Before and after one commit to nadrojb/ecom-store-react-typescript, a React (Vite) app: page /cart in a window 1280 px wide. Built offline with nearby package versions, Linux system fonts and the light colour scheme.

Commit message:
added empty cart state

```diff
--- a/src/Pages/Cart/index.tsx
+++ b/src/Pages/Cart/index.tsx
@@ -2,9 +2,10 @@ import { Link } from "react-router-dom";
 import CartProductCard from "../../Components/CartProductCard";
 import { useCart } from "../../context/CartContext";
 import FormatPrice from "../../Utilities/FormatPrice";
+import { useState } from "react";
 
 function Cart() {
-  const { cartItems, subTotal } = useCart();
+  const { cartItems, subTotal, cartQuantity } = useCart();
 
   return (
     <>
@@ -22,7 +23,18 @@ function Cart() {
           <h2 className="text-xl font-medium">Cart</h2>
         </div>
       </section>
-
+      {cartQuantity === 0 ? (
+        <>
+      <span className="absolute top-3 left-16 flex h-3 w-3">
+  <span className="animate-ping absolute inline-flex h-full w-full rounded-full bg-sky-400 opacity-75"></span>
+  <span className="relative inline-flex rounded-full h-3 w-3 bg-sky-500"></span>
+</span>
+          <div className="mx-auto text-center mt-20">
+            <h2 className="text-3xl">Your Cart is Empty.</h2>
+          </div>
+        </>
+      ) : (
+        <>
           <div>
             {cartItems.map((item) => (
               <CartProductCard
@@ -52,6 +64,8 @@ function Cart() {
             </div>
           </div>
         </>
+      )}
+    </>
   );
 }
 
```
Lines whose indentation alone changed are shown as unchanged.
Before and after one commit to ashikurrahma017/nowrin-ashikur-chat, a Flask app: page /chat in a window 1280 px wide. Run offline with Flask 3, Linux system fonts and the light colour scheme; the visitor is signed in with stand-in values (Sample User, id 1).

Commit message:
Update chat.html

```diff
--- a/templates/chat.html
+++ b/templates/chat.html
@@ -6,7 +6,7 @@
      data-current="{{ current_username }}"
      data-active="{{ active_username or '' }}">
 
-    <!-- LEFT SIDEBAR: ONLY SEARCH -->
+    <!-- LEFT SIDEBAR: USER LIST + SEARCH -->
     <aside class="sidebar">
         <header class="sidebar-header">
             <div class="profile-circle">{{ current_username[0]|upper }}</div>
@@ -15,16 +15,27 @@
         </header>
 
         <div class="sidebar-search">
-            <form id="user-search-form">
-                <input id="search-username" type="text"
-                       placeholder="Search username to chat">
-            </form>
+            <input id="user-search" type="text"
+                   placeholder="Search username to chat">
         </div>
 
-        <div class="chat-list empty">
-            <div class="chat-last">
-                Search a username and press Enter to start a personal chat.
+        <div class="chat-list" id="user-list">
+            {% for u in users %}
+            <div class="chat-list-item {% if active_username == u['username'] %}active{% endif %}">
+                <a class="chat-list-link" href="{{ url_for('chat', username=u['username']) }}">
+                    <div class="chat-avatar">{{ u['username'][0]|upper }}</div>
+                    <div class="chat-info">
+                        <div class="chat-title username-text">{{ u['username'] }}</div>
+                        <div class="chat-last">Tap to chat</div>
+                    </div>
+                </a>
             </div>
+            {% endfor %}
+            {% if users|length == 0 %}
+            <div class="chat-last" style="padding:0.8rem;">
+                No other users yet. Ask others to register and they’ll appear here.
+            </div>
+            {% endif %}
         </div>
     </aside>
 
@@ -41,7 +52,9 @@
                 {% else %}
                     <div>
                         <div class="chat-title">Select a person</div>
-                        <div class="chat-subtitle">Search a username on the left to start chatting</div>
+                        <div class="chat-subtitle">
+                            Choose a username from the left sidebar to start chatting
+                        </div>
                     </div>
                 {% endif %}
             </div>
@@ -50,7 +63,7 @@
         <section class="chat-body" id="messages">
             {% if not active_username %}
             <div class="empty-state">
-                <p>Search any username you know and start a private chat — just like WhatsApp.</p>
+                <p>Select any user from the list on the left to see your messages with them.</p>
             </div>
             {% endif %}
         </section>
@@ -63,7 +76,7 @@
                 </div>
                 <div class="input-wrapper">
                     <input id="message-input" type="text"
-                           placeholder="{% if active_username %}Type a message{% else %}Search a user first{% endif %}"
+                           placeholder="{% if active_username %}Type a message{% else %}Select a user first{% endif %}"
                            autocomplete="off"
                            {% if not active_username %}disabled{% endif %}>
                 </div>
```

________

Task description: Where a line in the material contains "import", copy that line.

Answer space:
@@ -2,9 +2,10 @@ import { Link } from "react-router-dom";
 import CartProductCard from "../../Components/CartProductCard";
 import { useCart } from "../../context/CartContext";
 import FormatPrice from "../../Utilities/FormatPrice";
+import { useState } from "react";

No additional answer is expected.